As the U.S. Centers for Disease Control moves to extend a federal eviction moratorium that (including its original CARES Act version) has now been in place for most of 18 months and that President Joe Biden himself concedes is “not likely to pass constitutional muster,” most of the public rhetoric and advocacy boils down to “what about the tenants?”
That’s understandable. Nobody — at least nobody who’s ever faced the prospect of homelessness and has any heart at all — wants to see tenants kicked to the curb with nowhere to go, especially tenants who, through no fault of their own, have been pushed into a financial corner by nearly a year-and-a-half of lockdowns, business closures, and other fallout from the COVID-19 pandemic.
Much less often asked, though, is the question “what about the landlords?” When that question does come up (and it’s coming up in the courts again as the National Apartment Association and other landlord groups sue for compensation pursuant to the Fifth Amendment’s “takings” clause) one can almost literally hear the world’s smallest violin tuning up in the background.
I’m aware of, and reasonably well versed in, the centuries-long arguments over the ethics of rent and of property in land. I don’t aim to settle those arguments here.
Given the long history of land ownership and home/apartment rental in the United States, though, it seems to me that the plaintiffs have a good case and that the American “landlord class” deserves a far more sympathetic ear than it’s had lately.
I’ve been a renter for most of my adult life, including times when I could have swung a down payment and qualified for a mortgage to own instead of rent. Renting made more sense for various reasons, including my somewhat itinerant lifestyle — following jobs, following love, etc.

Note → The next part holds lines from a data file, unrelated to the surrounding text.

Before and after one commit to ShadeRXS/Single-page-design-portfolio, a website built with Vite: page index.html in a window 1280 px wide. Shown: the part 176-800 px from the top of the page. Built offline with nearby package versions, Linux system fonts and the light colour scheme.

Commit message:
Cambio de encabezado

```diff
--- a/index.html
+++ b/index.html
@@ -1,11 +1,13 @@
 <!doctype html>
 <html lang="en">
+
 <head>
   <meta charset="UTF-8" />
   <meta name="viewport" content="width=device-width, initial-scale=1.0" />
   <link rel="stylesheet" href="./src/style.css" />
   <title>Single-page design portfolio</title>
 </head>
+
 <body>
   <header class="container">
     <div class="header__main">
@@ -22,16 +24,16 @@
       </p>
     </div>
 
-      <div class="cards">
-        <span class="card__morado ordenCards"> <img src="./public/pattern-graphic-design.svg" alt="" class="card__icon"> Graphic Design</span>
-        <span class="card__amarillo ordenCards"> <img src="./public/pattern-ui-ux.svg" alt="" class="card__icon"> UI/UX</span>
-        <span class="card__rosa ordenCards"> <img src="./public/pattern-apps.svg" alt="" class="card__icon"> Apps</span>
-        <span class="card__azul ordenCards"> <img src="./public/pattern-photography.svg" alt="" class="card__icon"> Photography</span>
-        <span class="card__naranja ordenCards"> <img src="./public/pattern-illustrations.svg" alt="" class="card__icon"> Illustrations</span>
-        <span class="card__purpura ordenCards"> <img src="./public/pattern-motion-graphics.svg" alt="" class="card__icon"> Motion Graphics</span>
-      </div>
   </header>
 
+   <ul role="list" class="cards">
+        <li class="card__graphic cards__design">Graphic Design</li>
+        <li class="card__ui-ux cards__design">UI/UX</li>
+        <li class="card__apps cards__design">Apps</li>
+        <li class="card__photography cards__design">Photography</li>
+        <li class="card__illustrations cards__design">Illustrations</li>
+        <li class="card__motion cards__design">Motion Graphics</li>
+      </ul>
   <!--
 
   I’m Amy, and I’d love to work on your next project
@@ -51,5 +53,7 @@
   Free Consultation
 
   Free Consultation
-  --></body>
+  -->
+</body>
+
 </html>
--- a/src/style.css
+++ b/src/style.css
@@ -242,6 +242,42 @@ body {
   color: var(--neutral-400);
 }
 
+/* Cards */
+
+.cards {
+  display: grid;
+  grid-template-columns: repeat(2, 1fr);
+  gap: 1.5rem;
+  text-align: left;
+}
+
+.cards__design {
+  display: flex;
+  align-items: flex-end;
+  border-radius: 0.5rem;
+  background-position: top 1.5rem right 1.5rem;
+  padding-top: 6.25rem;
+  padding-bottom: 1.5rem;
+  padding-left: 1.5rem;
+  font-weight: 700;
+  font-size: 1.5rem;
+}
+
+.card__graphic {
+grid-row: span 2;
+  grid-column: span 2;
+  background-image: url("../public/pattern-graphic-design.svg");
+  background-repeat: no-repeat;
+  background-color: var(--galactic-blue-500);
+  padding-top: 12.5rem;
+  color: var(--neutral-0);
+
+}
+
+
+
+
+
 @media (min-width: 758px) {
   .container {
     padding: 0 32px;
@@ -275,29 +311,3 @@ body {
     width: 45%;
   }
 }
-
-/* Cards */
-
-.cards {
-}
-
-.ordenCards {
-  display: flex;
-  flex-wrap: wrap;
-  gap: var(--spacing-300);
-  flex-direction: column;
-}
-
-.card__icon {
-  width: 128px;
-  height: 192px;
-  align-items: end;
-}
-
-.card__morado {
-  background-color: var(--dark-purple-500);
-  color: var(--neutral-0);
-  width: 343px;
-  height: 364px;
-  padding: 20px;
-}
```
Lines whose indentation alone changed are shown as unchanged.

Most of my landlords haven’t been giant corporations with deep pockets. They’ve been regular people who worked hard, put their money into real estate down payments, and tried to keep that real estate occupied by paying tenants until the property was paid off and might perhaps turn a profit or be sold. And even the giant corporations with deep pockets are providing a service to willing customers. They’re not charities and shouldn’t be expected to act like charities.
During the eviction moratoria, landlords haven’t shed themselves of responsibility for keeping the water running, keeping the heat and air conditioning in working order, and making mortgage payments. They’re still paying, or trying to pay, those costs. But they’re not getting the rent that tenants freely agreed to pay before moving in.
If you’re looking for a solution that pleases and protects everyone, I’m sorry to say you’re reading the wrong column. I have no such solution to offer.
However, given that the government’s solution to every COVID-19 problem so far has been to kick the printing presses into high gear and mail out checks, it seems to me that America’s landlords have a better case than most in suing for checks of their own.
Thomas L. Knapp is director and senior news analyst at the William Lloyd Garrison Center for Libertarian Advocacy Journalism.